Saturday, July 28, 2012

Exploding Heads

In her blog post Copyright Laws and Why My Head May Explode, "jediane9," after reading about Roni Loren's financial settlement with an unnamed photographer for displaying his photo on her blog without permission, bemoans "copyright trolls."
Larger companies actually hire people called “infringement trolls” to scope the web looking for photos used without permission. And really, all those infringement trolls have to do is go to Pinterest, because that site is about 99% copyright infringement.
It's always the same arguments. Victims of copyright infringement are vilified; they're supposed to be nice, and write a polite note asking for the infringing material to be removed. Infringers don't understand that the majority of photographers/artists will, in fact, rarely experience the need to go beyond a polite request or a DMCA take-down directly to the web host. Once the search for copyright infringements and serving of take-down notices becomes an onerous, repetitive and time-consuming task taking too much away from their creative efforts, they will start thinking of using the citizen speed trap that copyright laws allow them to use. That is, ask for cash compensation.
But if you post a photo of something you like, even go so far as to credit and link to the original source, how is that a bad thing? You’re not gaining anything from it, and I don’t think (re: I’m totally not sure) the artist is losing anything from it. If anything you’re helping promote their art, right?
Here we go. The "it's non-commercial use!" - "artists aren't losing!" - "but I gave proper credit!" and "it's great promotion!" mashed together in one paragraph. This exemplifies what people just don't get. It embodies the four tenets of copyright-ignorance that Pinterest is exploiting. It may be done routinely, but it's never morally right to exploit ignorance, especially not to the extent that Pinterest does.
But in all honestly, bloggers and reviewers like me only have good intentions when we post something that “belongs” to someone else.
Thoese "good intentions" come directly from the deep well of ignorance about how artists monetize their work. The road to a lawsuit and a cash settlement is paved with such good intentions.
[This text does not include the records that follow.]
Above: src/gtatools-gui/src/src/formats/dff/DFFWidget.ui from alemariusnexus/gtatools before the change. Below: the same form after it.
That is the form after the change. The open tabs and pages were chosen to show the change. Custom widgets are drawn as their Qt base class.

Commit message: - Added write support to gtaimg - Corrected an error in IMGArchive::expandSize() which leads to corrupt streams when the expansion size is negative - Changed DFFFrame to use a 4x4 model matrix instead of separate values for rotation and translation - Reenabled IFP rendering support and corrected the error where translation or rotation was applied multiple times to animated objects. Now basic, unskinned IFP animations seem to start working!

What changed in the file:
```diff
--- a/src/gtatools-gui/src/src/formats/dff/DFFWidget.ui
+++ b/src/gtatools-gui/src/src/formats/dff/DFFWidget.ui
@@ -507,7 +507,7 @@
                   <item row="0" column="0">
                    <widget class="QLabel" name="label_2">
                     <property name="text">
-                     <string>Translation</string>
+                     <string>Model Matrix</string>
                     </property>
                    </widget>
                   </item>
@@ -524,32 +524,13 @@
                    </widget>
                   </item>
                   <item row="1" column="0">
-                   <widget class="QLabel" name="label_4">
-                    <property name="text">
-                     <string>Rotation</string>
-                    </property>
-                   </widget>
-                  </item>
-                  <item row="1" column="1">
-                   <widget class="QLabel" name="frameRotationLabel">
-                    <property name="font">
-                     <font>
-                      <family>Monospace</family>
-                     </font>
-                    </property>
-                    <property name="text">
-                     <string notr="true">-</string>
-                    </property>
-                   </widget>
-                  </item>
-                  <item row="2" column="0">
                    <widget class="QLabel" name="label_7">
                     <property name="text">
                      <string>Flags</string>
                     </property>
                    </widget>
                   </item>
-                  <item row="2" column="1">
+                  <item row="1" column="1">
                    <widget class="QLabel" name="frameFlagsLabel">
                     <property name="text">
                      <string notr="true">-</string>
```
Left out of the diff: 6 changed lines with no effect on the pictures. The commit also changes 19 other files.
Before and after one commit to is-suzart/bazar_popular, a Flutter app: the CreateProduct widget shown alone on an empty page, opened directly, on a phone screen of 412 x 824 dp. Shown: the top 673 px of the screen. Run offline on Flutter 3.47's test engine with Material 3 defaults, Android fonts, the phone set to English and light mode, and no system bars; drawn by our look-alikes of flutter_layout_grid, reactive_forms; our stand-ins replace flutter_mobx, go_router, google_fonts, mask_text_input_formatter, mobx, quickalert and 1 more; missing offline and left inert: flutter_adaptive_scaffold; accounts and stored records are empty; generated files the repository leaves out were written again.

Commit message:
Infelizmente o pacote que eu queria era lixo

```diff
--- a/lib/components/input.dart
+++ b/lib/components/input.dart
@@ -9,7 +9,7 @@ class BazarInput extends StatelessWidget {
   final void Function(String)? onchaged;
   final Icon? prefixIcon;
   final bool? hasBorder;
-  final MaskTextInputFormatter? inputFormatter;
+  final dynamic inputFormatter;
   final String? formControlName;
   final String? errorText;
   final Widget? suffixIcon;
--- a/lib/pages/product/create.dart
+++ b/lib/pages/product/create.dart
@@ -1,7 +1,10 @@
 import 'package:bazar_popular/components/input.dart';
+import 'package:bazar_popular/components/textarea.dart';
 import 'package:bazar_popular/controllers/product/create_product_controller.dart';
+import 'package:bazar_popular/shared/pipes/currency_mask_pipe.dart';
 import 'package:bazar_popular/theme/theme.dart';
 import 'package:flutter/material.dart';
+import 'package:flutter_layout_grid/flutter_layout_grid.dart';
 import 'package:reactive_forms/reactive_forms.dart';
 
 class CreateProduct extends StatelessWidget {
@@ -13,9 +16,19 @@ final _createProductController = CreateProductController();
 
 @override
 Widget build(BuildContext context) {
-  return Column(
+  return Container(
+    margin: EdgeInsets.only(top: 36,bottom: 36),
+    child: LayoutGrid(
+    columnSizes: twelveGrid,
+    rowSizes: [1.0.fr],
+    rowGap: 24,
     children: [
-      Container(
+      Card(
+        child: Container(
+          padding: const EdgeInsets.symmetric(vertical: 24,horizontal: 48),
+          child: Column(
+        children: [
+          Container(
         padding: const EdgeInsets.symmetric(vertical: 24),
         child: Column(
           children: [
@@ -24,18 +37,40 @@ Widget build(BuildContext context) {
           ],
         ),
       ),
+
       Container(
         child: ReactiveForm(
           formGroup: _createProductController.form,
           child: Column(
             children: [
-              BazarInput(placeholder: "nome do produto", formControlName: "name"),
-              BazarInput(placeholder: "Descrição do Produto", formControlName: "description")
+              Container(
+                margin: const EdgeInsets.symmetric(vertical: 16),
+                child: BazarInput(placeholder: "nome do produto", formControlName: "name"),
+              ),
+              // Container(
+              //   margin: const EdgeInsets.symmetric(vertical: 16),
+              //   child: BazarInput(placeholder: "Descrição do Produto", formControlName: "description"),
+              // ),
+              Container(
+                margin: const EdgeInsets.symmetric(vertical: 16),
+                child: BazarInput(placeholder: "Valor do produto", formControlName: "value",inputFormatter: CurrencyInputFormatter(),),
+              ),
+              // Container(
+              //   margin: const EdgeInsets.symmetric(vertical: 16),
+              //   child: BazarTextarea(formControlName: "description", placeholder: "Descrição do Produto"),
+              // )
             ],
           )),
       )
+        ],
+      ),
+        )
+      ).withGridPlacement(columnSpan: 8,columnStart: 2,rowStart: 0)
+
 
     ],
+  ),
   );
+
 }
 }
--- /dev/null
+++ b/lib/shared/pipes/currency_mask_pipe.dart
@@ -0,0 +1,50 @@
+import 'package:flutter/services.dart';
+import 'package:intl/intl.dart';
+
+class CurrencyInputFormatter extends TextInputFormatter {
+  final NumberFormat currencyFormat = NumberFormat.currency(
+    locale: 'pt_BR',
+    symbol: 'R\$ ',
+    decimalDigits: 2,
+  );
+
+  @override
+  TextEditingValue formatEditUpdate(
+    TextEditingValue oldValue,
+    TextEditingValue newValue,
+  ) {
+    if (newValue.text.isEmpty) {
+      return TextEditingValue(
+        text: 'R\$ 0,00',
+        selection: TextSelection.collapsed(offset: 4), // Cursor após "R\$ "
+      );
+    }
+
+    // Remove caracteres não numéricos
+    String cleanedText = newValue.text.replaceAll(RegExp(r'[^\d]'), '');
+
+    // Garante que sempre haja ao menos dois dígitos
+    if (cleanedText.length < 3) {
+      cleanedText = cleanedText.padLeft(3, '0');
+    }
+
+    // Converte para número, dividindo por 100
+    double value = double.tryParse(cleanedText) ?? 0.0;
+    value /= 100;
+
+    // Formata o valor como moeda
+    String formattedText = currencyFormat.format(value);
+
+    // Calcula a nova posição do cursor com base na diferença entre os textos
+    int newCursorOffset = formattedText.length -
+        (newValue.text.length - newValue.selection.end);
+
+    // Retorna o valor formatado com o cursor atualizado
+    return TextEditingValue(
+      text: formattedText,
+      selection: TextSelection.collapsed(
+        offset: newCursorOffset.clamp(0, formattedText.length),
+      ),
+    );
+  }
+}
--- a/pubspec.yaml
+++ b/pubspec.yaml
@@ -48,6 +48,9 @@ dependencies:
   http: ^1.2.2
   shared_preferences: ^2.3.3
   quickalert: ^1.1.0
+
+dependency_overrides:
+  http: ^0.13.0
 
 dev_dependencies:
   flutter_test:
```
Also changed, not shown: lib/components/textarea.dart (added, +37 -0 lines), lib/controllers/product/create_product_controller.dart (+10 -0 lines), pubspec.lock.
1 comment:

Cindy Schnackel said...

I agree that the "but I'm doing you a favor," excuse is based in ignorance. When most creators allow this kind of use, no doubt the person infringing goes on believing it's legal. But creative types cannot spend all day hunting down infringements and sending polite notes and/or DMCA takedowns. I understand the need, and the logic, in turning over that task to a service. Sometimes the service doesn't operate w/the same discretion the creator might. E.g., I have let it go when people are JUST sharing...meaning they use only a thumbnail, credit and link to me, are not using it in a way I object to, and are not removing or altering ownership of it. That's a basic thing, I have to evaluate all uses I find, individually. That's what services don't do; evaluate on an individual basis. But I can tell you I send a takedown any time I find my work on Pinterest. And for all the many reasons stated here and elsewhere.